| Assignment |
Your answer should consist of each line below that includes the word "files".

Segment Start: Exercise material

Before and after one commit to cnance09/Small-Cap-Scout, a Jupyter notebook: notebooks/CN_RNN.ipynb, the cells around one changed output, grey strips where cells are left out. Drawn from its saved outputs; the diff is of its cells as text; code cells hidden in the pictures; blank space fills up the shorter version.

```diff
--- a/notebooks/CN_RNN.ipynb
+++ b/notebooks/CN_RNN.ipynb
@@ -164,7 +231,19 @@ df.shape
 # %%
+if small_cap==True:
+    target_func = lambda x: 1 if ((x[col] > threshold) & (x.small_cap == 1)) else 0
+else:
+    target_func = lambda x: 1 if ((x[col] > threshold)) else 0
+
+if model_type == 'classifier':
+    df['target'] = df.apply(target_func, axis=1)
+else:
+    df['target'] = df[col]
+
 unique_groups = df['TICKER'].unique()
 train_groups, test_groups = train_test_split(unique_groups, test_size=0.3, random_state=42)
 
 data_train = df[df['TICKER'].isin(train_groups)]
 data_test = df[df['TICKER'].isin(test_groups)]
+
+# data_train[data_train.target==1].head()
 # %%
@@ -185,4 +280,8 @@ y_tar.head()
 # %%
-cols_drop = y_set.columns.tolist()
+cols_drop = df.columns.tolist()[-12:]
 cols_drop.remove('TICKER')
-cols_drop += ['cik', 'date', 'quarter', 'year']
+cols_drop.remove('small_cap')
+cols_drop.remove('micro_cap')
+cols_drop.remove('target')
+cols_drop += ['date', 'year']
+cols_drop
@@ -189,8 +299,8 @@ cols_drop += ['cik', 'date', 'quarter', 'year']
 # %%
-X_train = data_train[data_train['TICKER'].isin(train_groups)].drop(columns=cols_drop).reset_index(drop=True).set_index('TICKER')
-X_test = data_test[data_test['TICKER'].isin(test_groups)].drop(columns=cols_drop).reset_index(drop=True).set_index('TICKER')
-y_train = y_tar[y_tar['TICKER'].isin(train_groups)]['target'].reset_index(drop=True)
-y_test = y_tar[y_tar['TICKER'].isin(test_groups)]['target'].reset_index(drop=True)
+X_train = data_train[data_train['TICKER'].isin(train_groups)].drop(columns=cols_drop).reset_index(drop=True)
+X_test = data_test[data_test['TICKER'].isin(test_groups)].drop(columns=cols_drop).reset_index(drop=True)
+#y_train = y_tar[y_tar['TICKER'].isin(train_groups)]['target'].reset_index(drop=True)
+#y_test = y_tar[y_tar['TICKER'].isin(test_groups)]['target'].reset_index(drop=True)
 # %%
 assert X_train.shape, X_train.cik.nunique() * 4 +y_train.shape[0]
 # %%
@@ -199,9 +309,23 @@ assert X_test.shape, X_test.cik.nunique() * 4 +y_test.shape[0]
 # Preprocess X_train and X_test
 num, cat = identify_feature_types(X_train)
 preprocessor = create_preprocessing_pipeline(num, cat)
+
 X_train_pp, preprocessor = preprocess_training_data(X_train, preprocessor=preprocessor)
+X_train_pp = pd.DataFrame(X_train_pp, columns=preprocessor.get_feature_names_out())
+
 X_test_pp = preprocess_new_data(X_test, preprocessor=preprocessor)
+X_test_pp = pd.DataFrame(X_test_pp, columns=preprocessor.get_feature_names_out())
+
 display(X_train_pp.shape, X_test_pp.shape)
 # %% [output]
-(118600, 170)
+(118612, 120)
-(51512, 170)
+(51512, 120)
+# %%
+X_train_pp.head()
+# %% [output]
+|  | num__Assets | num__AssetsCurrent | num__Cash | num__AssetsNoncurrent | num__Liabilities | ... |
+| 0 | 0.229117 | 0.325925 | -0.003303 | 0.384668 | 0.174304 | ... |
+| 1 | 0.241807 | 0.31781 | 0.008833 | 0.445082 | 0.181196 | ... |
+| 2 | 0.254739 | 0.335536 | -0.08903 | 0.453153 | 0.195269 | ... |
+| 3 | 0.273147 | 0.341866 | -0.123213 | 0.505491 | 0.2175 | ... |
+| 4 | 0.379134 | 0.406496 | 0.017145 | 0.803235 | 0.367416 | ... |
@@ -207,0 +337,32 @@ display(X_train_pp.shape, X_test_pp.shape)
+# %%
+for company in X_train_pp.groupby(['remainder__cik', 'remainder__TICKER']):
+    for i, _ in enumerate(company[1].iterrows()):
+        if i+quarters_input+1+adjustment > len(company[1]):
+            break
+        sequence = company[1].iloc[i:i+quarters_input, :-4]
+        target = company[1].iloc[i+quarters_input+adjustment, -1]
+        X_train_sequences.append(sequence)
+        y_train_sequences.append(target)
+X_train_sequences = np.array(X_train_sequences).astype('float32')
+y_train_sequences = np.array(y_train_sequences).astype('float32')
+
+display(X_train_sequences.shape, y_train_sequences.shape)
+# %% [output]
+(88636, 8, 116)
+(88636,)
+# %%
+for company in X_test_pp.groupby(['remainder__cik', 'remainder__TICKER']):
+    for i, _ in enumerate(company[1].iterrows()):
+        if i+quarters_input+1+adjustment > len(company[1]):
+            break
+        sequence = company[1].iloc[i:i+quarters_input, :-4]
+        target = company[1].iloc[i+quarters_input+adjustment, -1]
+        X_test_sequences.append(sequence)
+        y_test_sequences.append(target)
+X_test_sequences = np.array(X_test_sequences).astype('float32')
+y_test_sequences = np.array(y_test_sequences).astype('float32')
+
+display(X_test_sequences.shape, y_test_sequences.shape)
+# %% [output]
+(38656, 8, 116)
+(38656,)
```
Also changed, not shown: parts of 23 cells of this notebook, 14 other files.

Segment End: Exercise material
Segment Start: Exercise material

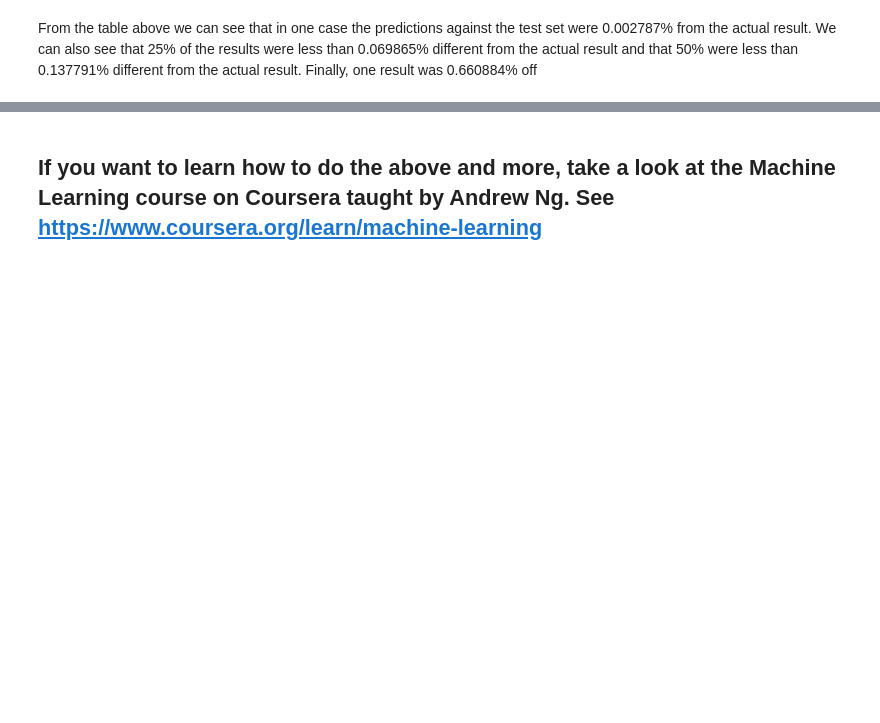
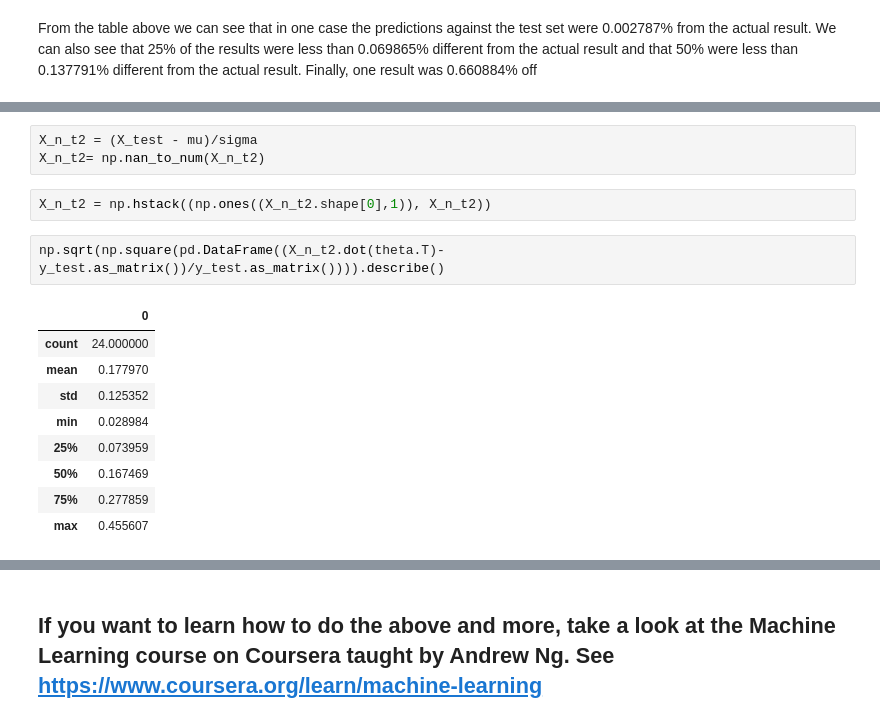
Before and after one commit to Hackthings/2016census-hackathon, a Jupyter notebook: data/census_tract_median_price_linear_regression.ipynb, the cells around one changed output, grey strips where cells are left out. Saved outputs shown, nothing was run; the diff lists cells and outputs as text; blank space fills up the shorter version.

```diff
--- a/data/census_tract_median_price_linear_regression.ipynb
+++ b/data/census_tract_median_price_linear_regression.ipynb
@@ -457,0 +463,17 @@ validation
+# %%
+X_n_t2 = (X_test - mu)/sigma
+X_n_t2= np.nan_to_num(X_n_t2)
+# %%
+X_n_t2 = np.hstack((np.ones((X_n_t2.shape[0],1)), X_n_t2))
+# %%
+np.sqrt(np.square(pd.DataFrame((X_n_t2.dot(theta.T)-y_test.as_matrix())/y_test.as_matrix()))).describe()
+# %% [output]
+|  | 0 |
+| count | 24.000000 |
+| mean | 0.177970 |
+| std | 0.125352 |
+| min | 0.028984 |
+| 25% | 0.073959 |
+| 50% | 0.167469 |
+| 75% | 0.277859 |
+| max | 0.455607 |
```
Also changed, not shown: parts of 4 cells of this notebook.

Segment End: Exercise material
Segment Start: Exercise material

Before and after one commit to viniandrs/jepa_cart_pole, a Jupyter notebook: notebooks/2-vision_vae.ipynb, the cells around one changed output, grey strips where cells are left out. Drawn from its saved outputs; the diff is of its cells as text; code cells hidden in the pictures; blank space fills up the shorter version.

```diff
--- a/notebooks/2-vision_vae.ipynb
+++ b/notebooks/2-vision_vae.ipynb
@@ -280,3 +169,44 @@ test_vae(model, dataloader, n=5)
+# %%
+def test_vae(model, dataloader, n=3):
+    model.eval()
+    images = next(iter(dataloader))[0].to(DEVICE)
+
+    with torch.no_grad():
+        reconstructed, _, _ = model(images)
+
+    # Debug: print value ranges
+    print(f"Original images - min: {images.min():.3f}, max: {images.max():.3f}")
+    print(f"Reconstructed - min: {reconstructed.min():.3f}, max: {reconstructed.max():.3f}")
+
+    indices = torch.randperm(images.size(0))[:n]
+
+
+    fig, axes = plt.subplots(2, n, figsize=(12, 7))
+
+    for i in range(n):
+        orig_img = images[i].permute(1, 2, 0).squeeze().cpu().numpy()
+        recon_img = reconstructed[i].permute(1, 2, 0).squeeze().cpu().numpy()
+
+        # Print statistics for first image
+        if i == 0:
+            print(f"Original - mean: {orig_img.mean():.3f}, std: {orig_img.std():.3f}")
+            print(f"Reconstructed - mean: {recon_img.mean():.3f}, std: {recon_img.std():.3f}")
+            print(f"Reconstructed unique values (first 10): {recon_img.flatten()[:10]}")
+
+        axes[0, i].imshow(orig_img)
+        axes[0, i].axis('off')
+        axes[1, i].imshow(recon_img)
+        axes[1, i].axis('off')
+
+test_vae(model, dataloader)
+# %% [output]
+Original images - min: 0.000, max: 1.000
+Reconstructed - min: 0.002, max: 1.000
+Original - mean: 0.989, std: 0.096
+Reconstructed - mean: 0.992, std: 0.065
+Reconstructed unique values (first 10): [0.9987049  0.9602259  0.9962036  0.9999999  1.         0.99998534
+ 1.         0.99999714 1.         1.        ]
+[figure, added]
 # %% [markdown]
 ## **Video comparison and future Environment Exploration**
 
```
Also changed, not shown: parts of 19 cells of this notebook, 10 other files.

Segment End: Exercise material

| Task response |
Also changed, not shown: parts of 23 cells of this notebook, 14 other files.
Also changed, not shown: parts of 19 cells of this notebook, 10 other files.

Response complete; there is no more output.